But “amateur” has an even deeper and nobler meaning.  Like the Olympians of old we do what we do for love.  For passion.

We are Libertarians, not because we wish to associate with a machine that efficiently raises money and delivers votes.  We are Libertarians because we love the principals of freedom and liberty that this nation was founded upon.  We are passionate about a philosophy that embraces:

  • The equality of all people.
  • Respect for individual expression, enterprise, initiative and creativity.
  • The right to live one’s life as he or she so chooses so long as that person does trample upon the rights of another.
  • The right to manage and dispose of one’s personal resources as one so chooses.
  • Reward for risks taken and a job well done.
  • Personal responsibility for one’s transgressions and failures.
  • The right of other nations to conduct their own affairs as they see fit.

Libertarians endorse a very limited form of government - a government whose role is confined to:

  • Protecting our lives, bodies and property  from criminal behavior.
  • Enforcing contracts and mediating civil disputes.
  • Defending our borders from foreign invasion.

This limited form of government is often called “negative” government.  This is to distinguish it from the activist government that  employs “positive” action to advance the agendas and causes of special interests at taxpayer expense.

Although Libertarians favor a negative form of government, libertarianism is far from a negative philosophy.  In fact, it is very positive.

It is positive in that it is a philosophy of individual empowerment - a call to arms for all adults to take charge of their lives and to accept the rewards and consequences of their actions.

It is positive because it is a doctrine of faith.  Faith in the notion that people will do great things and exhibit extraordinary creativity when given the freedom to do so.

It is positive because it implies a bond of trust and respect.  This is the trust that if we respect others who choose to live their lives differently than us, that they will, in turn, respect our choices and be good neighbors - not threats.

It is positive because it emphasizes cooperation over coercion. People who voluntarily cooperate in commercial or in community activity,  learn to respect each other and to live peacefully because it is their mutual interest.  When, behavior is coerced, no matter how lofty the aim, the outcome is always resentment and recrimination.

This is why I am a libertarian and proud to represent the Libertarian Party in this election.

I thank your for listening to me.  I look forward to hearing your questions and responding to your  individual concerns.

No matter how you choose to vote, I applaud each of you for being here tonight and taking an interest in the issues and an active role in your government.

It is the American way.


The questions included:

NATO expansion - I explained that George Kennen, the father of the Cold War “containment” policy was against it because it will only alienate and isolate Russia at a time when they need friends and support. Additionally, I pointed out the enormous cost to taxpayers and turned to Libertarian ideas such as limiting our defenses to protecting our borders and using free commerce and cultural exchange to win friends and build peace rather than armed confrontation.

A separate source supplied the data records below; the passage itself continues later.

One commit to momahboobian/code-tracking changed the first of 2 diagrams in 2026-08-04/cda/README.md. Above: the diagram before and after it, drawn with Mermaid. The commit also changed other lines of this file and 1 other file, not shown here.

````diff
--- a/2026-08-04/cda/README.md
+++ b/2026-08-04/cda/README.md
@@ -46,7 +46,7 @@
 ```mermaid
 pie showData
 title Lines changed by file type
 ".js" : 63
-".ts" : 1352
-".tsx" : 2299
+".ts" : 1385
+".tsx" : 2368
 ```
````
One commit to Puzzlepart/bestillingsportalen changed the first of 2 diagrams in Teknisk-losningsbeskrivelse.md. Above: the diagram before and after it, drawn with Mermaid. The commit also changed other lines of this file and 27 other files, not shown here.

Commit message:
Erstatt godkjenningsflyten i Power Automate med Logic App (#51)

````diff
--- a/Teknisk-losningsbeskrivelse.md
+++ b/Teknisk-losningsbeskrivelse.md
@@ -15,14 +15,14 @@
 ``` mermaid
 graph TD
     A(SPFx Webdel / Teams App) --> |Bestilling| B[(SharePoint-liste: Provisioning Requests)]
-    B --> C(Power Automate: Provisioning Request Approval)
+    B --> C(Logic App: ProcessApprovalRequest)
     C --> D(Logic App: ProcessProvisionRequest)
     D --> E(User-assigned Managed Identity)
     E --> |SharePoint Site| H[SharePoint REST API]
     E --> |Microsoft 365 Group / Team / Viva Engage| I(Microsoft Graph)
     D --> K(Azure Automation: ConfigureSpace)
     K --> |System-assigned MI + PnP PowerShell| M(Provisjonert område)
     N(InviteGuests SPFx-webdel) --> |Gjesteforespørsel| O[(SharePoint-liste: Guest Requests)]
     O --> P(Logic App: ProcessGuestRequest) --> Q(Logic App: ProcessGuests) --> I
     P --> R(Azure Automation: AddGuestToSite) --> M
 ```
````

Anti discrimination legislation - The answer was that I’m against all discrimination based upon race, religion, sexual orientation, etc. That said, I am also opposed to more laws that interfere in the workings of our lives. I believe that we can combat this problem though exposing the offenders in the media and by bringing pressure upon them in the marketplace. Additionally, people need to learn that the only hurt themselves when the refuse to hire the best talent because of prejudice.

Where did my money go? - I pointed out, that many politicians run on the promise of a variety of programs that sound attractive to narrow interest groups.  These cost money.  To pass them, they need to cut deals with other polls to approve their bills that cost money.  This allows the poll to appear like he is bringing home bacon while he’s picking their pockets via increased taxes with his other hand.

Someone asked about airplane noise - Beats the hell out of me.


Note: This document was edited by the Webmaster. Any inaccuracies in it are accidental and not attributable to the candidate.